and whose shouts are muffled by a stiflingly sensible shush.

Writing addiction

We compulsively write the hero’s tale over and over again. Why all these iterations: different yet the same?

We write the good news. Again and again. It is the story of love and the only story truly worth telling. And we are compelled to retell it. The sooner yoy realize this, the freer you’ll be.

Note to Self published on Daily Science Fiction

A short story of mine was published on Daily Science Fiction. Please read it, rate it, and like it.

Read it Here!

The story was written during a hard time with the family. I was in bed lying awake at night with the what ifs, when — as so often happens with my stories — a line of dialogue came to me. I immediately wrote most of the story on my smart phone’s note app.

I dedicated the story to James Altucher by way of saying thanks for his encouraging posts during that difficult time.

Isaac Asimov was an Addict

When he was asked what he would do if he was told he was going to die, Asimov responded, “Type faster.”

When asked whether he loved writing more than his daughter, he responded “writing,” but he paused a moment, which he hoped she understood meant that at least he had to think about the question.

Asimov was a compulsive. Perhaps not so detrimentally or tragically as Hemingway or Faulkner or a plethora of other alcoholic writers. But make no mistake,  Asimov was an addict.

And so am I. And so are you, if you are a writer. Heinlein put it this way, it hurts less to write that does not to write. If that describes your condition, then you my friend are an addict.

There is a famous writer who wrote 250 words an hour everyday like clockwork. He is held up in writing circles as a model of time management. He could also be an example for every 12 step program.

If you, like me, measure your life out in the coffee spoons of every new word, then you too may be an addict.

Should you get help? Well, writing is less destructive than other addictions. But, on the other hand, if you’re having a hard time enjoying other aspects of life and are focused exclusively on writing as the definition of success or joy in your life, rather than, say, your family or beautiful children, then you might want to reconsider.

I had a colleague once ask me why God gave us children when we are in our prime working years. I did not respond, but my immediate thought was that God knows what is truly important — that we should, of course, focus our energy on our children. Certainly one can do both. I’m not judging.

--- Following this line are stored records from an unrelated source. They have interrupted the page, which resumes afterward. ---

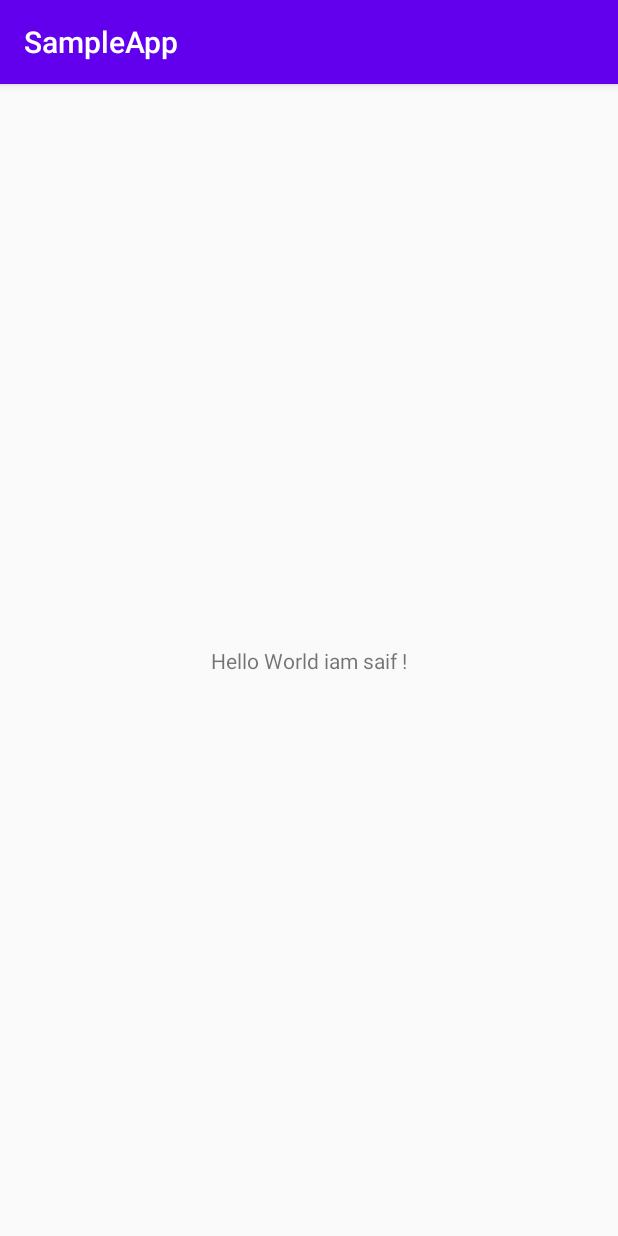
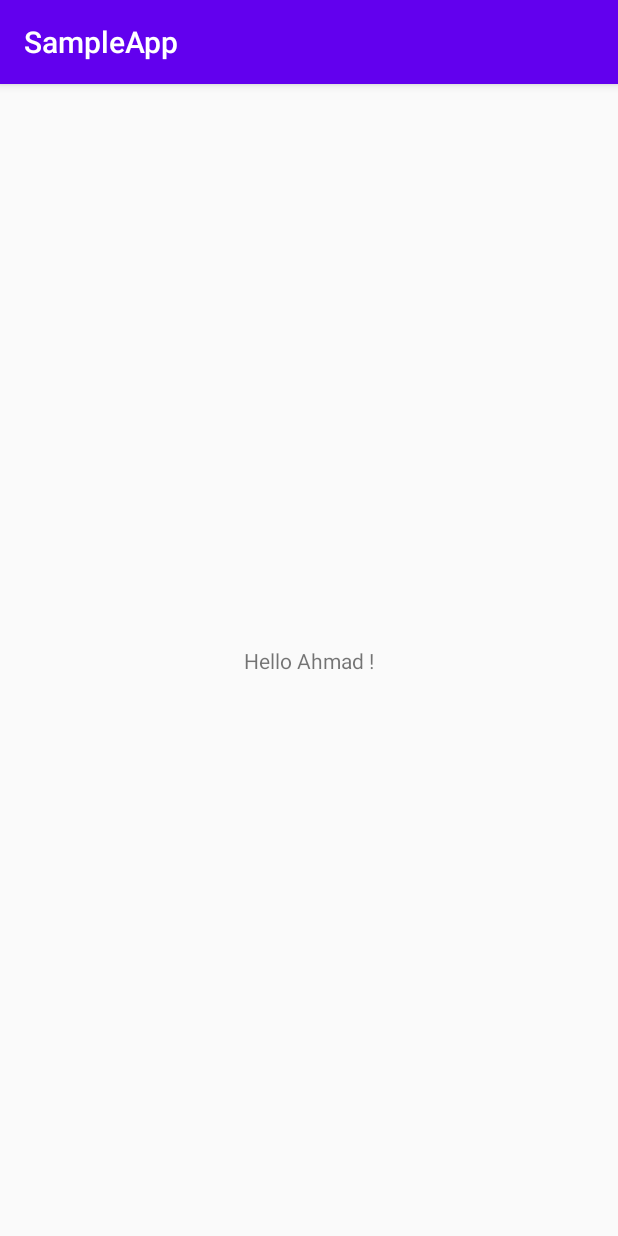
Before and after one commit to Being-Saif/Android-Tutorials, an Android app: the screen it shows after launch (MainActivity), on a phone screen of 412 x 824 dp. Run offline under Robolectric (Android 15) with nearby library versions, the phone set to English and light mode, and no system bars.

Commit message:
Hello + my friend

```diff
--- a/SampleApp/app/src/main/java/com/example/sampleapp/MainActivity.java
+++ b/SampleApp/app/src/main/java/com/example/sampleapp/MainActivity.java
@@ -12,3 +12,4 @@ public class MainActivity extends AppCompatActivity {
         setContentView(R.layout.activity_main);
     }
 }
+// hahahahhahaha
--- a/SampleApp/app/src/main/res/layout/activity_main.xml
+++ b/SampleApp/app/src/main/res/layout/activity_main.xml
@@ -9,7 +9,7 @@
     <TextView
         android:layout_width="wrap_content"
         android:layout_height="wrap_content"
-        android:text="Hello World iam saif !"
+        android:text="Hello Ahmad !"
         app:layout_constraintBottom_toBottomOf="parent"
         app:layout_constraintLeft_toLeftOf="parent"
         app:layout_constraintRight_toRightOf="parent"
```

In my next post, I’ll talk about how I beat the addiction and how I eventually came back to writing on my own terms.